Washington D.C. (July 13, 2020)—On Tuesday, July 14, 2020, at 10:45 a.m. (ET), Rep. Raja Krishnamoorthi, Chairman of the Subcommittee on Economic and Consumer Policy, will hold a virtual briefing entitled “Guardrails to Ensure a Safe and Effective COVID-19 Vaccine.”
The briefing will examine the processes that the Food and Drug Administration (FDA) will use to review and license or authorize any vaccine candidates for the novel coronavirus.
The Members will also examine the need for guardrails in vaccine development and review, including: (1) requiring large phase 3 clinical trials with at least 30,000 participants, and (2) requiring the use of advisory committees made up of independent scientists who make public recommendations to federal agencies.
There are more than 100 vaccine candidates in preclinical development around the world. At least seventeen vaccines have already proceeded toward clinical trials globally, including four in the United States.
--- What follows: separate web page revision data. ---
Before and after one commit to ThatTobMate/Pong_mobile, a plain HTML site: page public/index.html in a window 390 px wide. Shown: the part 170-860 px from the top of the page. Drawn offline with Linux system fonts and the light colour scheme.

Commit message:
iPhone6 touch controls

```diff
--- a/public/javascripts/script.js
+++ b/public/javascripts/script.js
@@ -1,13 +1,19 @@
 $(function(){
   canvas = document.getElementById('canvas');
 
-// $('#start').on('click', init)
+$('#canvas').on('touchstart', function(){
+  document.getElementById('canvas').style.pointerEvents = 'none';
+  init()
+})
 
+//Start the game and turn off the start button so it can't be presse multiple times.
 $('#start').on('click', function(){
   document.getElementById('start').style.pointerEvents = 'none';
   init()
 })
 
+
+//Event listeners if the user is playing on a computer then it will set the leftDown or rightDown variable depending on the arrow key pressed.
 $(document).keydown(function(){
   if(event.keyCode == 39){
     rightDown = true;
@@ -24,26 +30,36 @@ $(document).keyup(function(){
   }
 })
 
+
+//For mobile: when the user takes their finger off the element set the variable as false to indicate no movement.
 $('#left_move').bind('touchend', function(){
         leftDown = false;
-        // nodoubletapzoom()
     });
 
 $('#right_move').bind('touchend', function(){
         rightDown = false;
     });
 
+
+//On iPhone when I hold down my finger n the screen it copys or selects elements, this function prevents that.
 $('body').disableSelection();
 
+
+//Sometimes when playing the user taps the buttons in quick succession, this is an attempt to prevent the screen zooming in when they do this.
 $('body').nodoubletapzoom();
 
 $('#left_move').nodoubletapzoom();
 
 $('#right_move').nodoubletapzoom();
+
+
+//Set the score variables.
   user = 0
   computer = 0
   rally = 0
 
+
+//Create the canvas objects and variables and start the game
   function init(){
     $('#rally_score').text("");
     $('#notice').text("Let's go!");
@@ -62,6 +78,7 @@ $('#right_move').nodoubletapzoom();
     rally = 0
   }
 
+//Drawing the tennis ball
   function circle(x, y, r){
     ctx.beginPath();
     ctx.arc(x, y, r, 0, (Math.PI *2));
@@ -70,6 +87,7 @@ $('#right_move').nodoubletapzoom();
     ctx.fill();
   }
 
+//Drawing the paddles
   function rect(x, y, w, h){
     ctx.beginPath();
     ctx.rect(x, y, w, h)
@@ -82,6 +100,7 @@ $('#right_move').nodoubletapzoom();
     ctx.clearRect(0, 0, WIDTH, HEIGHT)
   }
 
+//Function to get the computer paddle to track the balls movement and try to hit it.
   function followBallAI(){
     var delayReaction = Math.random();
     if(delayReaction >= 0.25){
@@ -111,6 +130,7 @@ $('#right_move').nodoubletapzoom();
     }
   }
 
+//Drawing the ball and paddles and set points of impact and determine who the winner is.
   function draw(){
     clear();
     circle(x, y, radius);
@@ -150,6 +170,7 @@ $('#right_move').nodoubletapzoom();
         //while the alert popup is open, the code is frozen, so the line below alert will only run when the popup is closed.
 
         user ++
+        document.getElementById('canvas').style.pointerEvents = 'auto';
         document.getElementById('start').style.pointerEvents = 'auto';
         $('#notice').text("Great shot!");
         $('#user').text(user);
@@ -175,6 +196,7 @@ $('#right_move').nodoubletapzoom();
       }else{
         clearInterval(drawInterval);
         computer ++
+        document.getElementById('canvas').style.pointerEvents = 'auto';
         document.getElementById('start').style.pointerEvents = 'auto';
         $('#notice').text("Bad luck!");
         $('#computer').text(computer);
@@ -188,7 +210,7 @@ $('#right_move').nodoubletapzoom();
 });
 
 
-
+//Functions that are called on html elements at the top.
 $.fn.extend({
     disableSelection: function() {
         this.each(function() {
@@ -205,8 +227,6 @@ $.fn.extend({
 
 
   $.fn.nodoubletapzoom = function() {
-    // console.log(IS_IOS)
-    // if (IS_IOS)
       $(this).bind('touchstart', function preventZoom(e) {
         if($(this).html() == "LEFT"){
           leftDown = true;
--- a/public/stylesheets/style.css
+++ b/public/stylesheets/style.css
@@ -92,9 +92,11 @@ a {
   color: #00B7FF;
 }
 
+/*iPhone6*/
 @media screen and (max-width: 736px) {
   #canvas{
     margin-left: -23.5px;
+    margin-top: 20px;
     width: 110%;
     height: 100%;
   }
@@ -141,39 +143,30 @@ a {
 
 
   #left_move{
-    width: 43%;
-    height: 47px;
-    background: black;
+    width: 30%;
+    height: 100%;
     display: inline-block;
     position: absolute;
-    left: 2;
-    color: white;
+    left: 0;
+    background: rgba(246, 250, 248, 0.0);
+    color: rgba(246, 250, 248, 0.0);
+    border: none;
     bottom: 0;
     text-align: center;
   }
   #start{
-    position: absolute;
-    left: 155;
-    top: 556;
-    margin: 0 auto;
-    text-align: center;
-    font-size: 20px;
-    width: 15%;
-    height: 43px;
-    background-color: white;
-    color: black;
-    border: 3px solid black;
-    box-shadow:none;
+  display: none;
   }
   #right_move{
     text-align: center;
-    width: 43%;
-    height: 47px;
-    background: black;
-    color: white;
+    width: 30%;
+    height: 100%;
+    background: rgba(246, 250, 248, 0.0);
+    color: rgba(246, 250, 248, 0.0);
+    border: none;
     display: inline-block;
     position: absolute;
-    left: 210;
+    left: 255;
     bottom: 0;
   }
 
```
The US-based candidate being developed by Moderna Inc. is reportedly on track to begin large-scale efficacy trials by the end of July. “Operation Warp Speed” has a stated goal of vaccine deployment by early 2021, which would be extraordinary and unprecedented for a vaccine.
FDA typically seeks advice from the Vaccines and Related Biological Products Advisory Committee (VRBPAC), which reviews and evaluates data concerning the safety, effectiveness, and appropriate use of vaccines. While the FDA Commissioner can ultimately disregard the recommendation of VRBPAC, its findings will be public. Currently, it is optional for FDA to consult VRBPAC.
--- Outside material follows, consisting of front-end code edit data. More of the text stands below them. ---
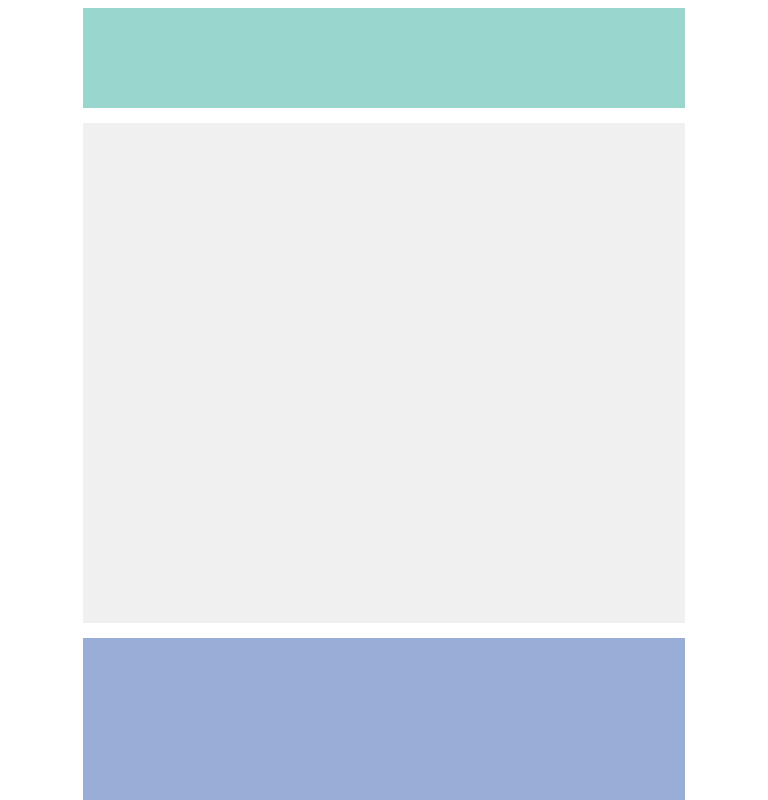
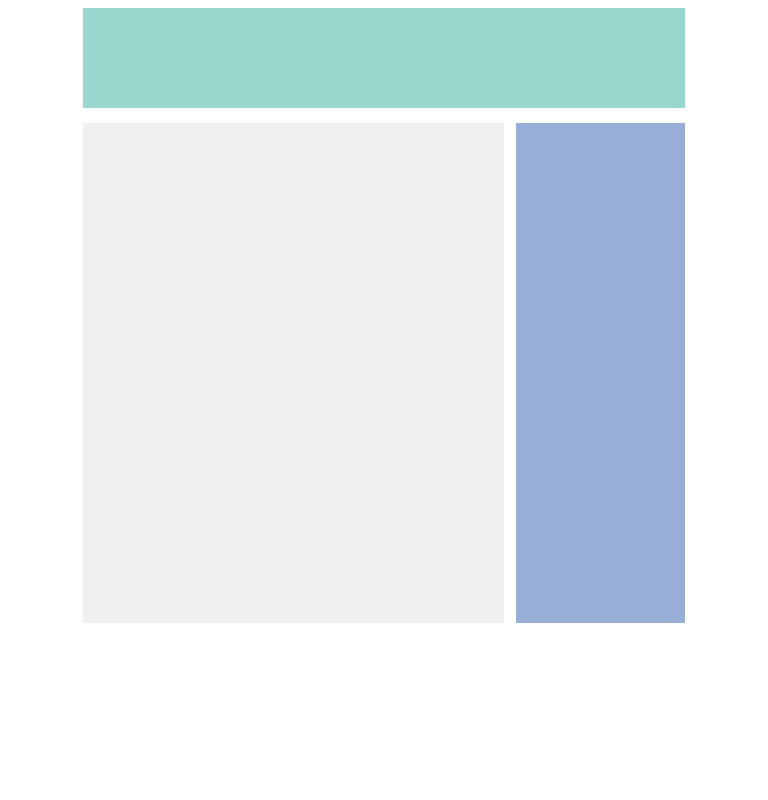
Before and after one commit to mohCoder/mobile-first, a plain HTML site: page index.html in a window 768 px wide. Shown: the top 800 px of the page. Drawn offline with Linux system fonts and the light colour scheme.

Commit message:
Changing the css file in order to follow the Mobile-first approach

```diff
--- a/css/style.css
+++ b/css/style.css
@@ -8,24 +8,24 @@ header{
 	height: 100px;
 }
 section{
-	width: 70%;
+	width: 100%;
 	height: 500px;
 	float: left;
 	background: #f0f0f0;
 	margin-top: 15px;
 }
 aside{
-	width: 28%;
+	width: 100%;
 	height: 500px;
 	float: right;
 	background: #98aed6;
 	margin-top: 15px;
 }
-@media (max-width: 768px){
+@media (min-width: 768px){
 	section {
-		width: 100%;
+		width: 70%;
 	}
 	aside {
-		width: 100%;
+		width: 28%;
 	}
 }
```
On June 18, 2020, Chairs Krishnamoorthi, Maloney and Clyburn wrote to FDA Commissioner Hahn seeking a commitment to “involving VRBPAC in the decision-making process for every vaccine candidate” in order to “significantly increase public confidence” in the FDA’s future decisions. FDA did not agree to make this commitment, and Chair Krishnamoorthi plans on introducing legislation to require it to do so.